FULL BODY WORKOUT Apart from the WMCAs, the TA also targets improving the Local Government Engineering Department (LGED), whose task is to oversee subprojects, and its Integrated Water Resources Management Unit (IWRMU). Since the implementation of Phases 1 and 2 of SSWR development projects, LGED has substantially strengthened its capacity through the creation of additional technical posts specifically to provide closer interaction and coordination at the field level. It has increasingly been decentralized, and the TA finds this helpful, in that LGED does not micromanage at the field level, and that beneficiary communities remain responsible for decision making. The establishment of LGEDs IWRMU during the 2nd phase is part of LGEDs decentralization. The IWRMU was envisioned to provide specific support to WMCAs, particularly for system operation and maintenance. It is responsible for the planning, design, operations and maintenance, and monitoring and evaluation of subprojects to harmonize the participatory development process. According to the TAs workplan, LGED and other partner line agencies will provide WMCAs with a multi-dimensional package of support services ranging from direct engineering support and interventions to a suite of agricultural, fisheries, cooperatives extension advice. This would establish closer linkages between WMCAs and partner line agencies. One important agency is the Department of Cooperatives, which is increasingly overwhelmed by the number of WMCAs that need their support. They have little experience in understanding water management cooperatives and lack mobility in the field. This will receive support for institutional strengthening under the Participatory Small Scale Water Resources Project. KEEPING IN SHAPE Bangladeshs rural water sector institutions have their work cut out for them. Key challengesfrom flooding, water shortages, and environmental degradationstill abound, aggravated by inadequate water management infrastructure, limited beneficiary participation, and weak operation and maintenance. Increasing urbanization and expansion of fish production on agricultural land is expected to result in absolute decline of agricultural land by 1.64 million hectares by 2050. Yields will need to increase annually by 20% to compensate for the loss of agricultural land.

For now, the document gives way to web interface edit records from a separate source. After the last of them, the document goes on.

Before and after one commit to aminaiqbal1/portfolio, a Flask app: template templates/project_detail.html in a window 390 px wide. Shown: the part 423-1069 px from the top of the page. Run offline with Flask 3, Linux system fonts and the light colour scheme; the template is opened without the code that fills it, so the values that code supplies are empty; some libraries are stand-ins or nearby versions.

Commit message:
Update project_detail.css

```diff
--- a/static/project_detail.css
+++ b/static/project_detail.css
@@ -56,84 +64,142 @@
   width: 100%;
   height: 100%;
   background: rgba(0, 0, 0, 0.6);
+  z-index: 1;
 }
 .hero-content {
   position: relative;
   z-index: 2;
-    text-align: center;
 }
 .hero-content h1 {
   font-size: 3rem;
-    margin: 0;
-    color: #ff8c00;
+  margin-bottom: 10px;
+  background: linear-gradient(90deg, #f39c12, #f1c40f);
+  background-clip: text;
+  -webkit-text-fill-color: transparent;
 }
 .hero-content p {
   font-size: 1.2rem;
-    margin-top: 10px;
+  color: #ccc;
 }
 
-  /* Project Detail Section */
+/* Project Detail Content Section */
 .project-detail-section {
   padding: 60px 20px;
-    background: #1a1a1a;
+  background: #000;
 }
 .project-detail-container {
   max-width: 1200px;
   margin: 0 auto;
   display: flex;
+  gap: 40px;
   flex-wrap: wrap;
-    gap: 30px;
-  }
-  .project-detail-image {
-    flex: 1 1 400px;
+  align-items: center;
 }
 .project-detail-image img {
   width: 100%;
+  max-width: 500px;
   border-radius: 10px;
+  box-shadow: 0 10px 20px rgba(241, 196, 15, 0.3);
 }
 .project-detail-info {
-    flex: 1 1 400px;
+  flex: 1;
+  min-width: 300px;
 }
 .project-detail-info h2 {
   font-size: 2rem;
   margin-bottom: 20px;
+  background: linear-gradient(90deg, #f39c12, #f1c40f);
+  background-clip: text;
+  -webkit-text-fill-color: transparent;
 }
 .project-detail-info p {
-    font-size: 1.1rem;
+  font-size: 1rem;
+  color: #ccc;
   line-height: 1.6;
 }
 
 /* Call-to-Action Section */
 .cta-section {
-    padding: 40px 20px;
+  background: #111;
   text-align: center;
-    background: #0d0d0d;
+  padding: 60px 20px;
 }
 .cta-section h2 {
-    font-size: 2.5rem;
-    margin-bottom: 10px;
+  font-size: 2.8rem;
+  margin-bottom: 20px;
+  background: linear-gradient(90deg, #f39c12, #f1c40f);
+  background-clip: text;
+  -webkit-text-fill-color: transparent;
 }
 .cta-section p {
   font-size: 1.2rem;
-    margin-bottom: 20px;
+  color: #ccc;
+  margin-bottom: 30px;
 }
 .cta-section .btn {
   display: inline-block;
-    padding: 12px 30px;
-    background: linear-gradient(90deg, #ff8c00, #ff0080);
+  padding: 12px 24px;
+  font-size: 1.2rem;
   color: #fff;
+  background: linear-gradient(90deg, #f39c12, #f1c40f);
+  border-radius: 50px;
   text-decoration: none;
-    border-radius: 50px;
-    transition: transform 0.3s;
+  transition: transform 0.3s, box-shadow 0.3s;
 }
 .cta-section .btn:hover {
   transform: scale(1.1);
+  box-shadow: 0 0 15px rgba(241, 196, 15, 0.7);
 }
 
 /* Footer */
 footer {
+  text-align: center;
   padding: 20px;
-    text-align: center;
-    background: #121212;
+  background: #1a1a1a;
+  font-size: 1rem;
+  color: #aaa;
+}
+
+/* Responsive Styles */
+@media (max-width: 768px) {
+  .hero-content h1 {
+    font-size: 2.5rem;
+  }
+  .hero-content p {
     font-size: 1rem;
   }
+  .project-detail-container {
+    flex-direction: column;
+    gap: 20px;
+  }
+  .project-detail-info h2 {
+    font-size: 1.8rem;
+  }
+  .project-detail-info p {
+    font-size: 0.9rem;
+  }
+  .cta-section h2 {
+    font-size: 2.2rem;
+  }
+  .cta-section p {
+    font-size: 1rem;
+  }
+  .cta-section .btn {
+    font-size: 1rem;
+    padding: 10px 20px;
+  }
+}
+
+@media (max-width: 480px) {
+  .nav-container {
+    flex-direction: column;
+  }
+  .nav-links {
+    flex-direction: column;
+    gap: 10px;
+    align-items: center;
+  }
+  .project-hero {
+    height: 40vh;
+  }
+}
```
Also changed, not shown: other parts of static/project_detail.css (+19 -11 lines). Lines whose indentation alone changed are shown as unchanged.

Effective water management and equitable access to water are critical for the production base and livelihoods of the rural poor. It is to this end that WMCAs, LGED, the IWRMU, and other partner agencies are doubling efforts in making themselves formidable and robust water sector institutions. RELATED LINKS Bangladesh: Small-scale Water Resources Development Bangladesh: Small-scale Water Resources Development II Bangladesh: Small-scale Water Resources Development III

_______________________________ *This article was first published online at ADB's Water for All website in August 2008: http://www.adb.org/Water/actions/ban/Rural-WaterInstitutions.asp. The Country Water Action series was developed to showcase reforms and good practices in the water sector undertaken by ADBs member countries. It offers a mix of experience and insights from projects funded by ADB and those undertaken directly by civil society, local governments, the private sector, media, and the academe. The Country Water Actions are regularly featured in ADBs Water for All News, which covers water sector developments in the Asia and Pacific region.